“Green Space” and Winter Games

Virginia has had a very cold winter so far:  many, many days the temperature is below freezing, and plenty of days in the 20′s.  This has not phased The Rose Garden children, as we play in the woods!  As Helle Heckman says:  “There is no such thing as bad weather, there is only bad clothing!”   Equipped with woolie long johns, plenty of layers, snow suits even with no snow, and snug hats and mittens, the children have flourished in the cold.  “But why,” you ask, “send them out in such weather?”  It is hard to convey the importance of Nature, in the development of young children.

I wrote an article that was recently published in the Winter edition of Rhythm of The Home (click on Connections) a beautiful on-line magazine that you will want to visit.  These are beginning thoughts on outdoor play:   ” Outdoor play offers the child the opportunity to step into the long slow rhythms of the earth. The child readily comes to know their own bodied-ness when in intimate connection to the body of the earth. Running, swinging, jumping, creeping, sliding, kneeling, splashing, digging…all of this develops familiarity with and fullness “in the body.” The child develops strength, balance, agility, grace, flexibility, competence and confidence. This kind of “body-knowing” lays a foundation for all of these qualities to permeate the child’s whole being. Years later, the young person steps into the world with these capacities intact and readily available for the challenges and joys of adult life”
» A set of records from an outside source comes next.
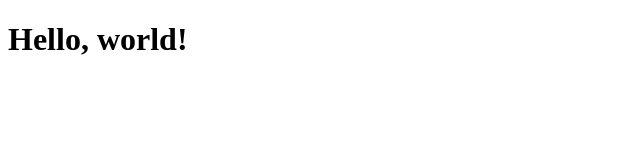
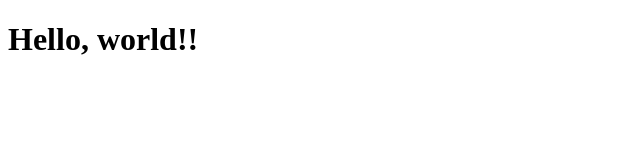
Before and after one commit to mrcesc0/frontend-assignment, a React app in the folder packages/client/: page / in a window 1280 px wide. Shown: the top 160 px of the page, without its empty margins (0-640 px from the left). Built offline with nearby package versions, Linux system fonts and the light colour scheme.

Commit message:
fix(package.json): fix "main" | remove "types"

```diff
--- a/packages/client/package.json
+++ b/packages/client/package.json
@@ -1,8 +1,7 @@
 {
   "name": "@frontend-assignment/client",
   "version": "1.0.0",
-  "main": "dist/index.js",
-  "types": "dist/index.d.ts",
+  "main": "dist/bundle.js",
   "scripts": {
     "start": "webpack-dev-server --mode development --open --hot",
     "build": "webpack --config webpack.config.js",
--- a/packages/client/src/App.tsx
+++ b/packages/client/src/App.tsx
@@ -1,5 +1,5 @@
 import React from "react";
 
 export default function App() {
-  return <h1>Hello, world!</h1>;
+  return <h1>Hello, world!!</h1>;
 }
```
Here is a little more from an article of mine to be published in the Rhythm of the Home spring issue:

“Much research has been done, observing children’s play in both natural spaces, and in “built spaces” Studies show that children engage in more creative play in green areas than in built spaces. One study observed children playing in both “vegetative rooms”, (little forts and such that he children had built themselves) and in playgrounds dominated by play structures. They observed that children playing on the formal play structures grouped themselves in hierarchical subsets, dependent upon physical abilities. Whereas the children playing in the natural vegetative rooms used more fantasy play and their social standing was based more on language skills, creativity and inventiveness”.

Language skills, creativity and inventiveness abound when children are given plenty of creative play time;  time to run and frolic held in the arms of our Mother, the Earth!